SINCE THE ADVENT of the digital universe we live in today, more and more painters embrace computer design programs and digital culture as the vehicle and subject matter of new creations.
In Austin native Eric Ockrassa’s new show at Zoya Tommy Gallery, the interplay between digital and analog is on full display. The 12 abstract, geometric paintings in the show — titled Ocular Resistance and up through early December — speak to what it means to create art in today’s post-analog culture.
While working on his undergrad degree at Texas State, Ockrassa, now 27, struggled to reconcile his dream of becoming a painter and the desire to major in something more marketable. He double majored in painting and graphic design to give himself a fallback plan just in case his artistic dreams didn’t pan out. As Ockrassa attended grad school for painting at UH, where he found himself increasingly relying on his graphic design background as he developed his hard-edge, abstract style. “I wouldn’t be making the paintings I make now if I didn’t have my graphic design background.”
Ockrassa’s paintings begin as sketches in Adobe Illustrator before finalized designs are printed out and turned into vinyl stickers used as stencils for his acrylic paintings. It’s an unforgiving method — a single mistake at one stage in the process means he has to start from scratch — but one that enables the painter to create complex, geometric pieces with painstaking precision.
And true to post-analog sensibilities, the colors the artist used in his new show were inspired by his love for Pokemon Go. “I’m using bright, contrasting colors to create optical movement,” explains Ockrassa, an avid gamer.
Got Game? Eric Okrassa’s vibrant, Pokemon-inspired ‘Wibble,’
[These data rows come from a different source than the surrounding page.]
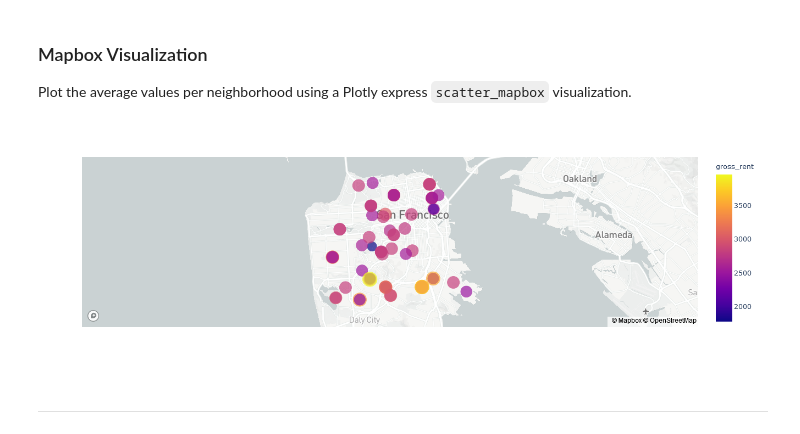
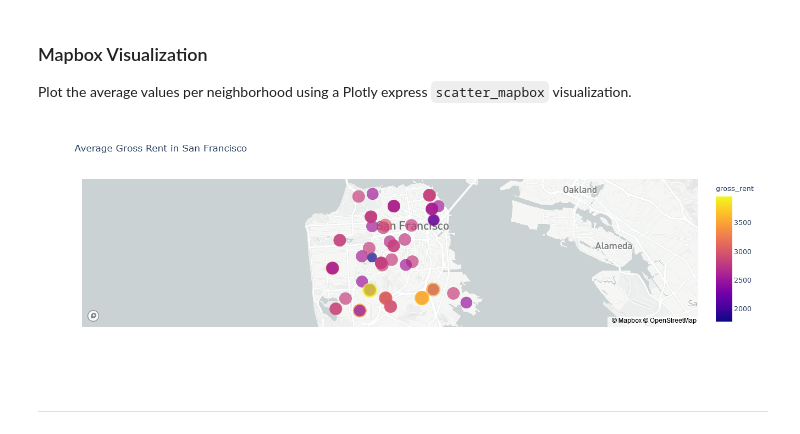
Before and after one commit to vweinblatt123/HW6-Pythonic-Monopoly, a Jupyter notebook: rental_analysis.ipynb, the cells around one changed output. Cells and saved outputs as stored; diff of their text form; code cells hidden in the pictures.

Commit message:
parallel plots

```diff
--- a/rental_analysis.ipynb
+++ b/rental_analysis.ipynb
@@ -325,21 +325,21 @@ Plot the average values per neighborhood using a Plotly express `scatter_mapbox`
 # %%
 # Set the mapbox access token
 px.set_mapbox_access_token(map_box_api)
 
 # Create a scatter mapbox to analyze neighborhood info
 map_plot = px.scatter_mapbox(
     combined_df,
-    title = "Average Sale Price Per Sq Foot and Gross REnt in "
+    title = "Average Gross Rent in San Francisco",
     lat = "Lat",
     lon = "Lon",
     color = "gross_rent",
     size = "gross_rent",
     hover_name = "Neighborhood",
     zoom = 10.5
 )
 map_plot.show()
 # %% [output]
-[figure, old version]
+[figure, new version]
 # %% [markdown]
 - - -
 # %% [markdown]
```
Also changed, not shown: parts of 6 cells of this notebook.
It’s a winning strategy from Ockrassa. The abstract, geometric shapes populating his pieces seem imbued with an almost electric energy as they pulsate colorfully from within their canvas prisons — not unlike a Pokemon trapped inside a Pokeball. In fact, Ockrassa’s show is one instance where a viewer can look at a painting and think, “Wow. That color really reminds me of a Bulbasaur’s bulb,” and not be all that far off from the artist’s original intent.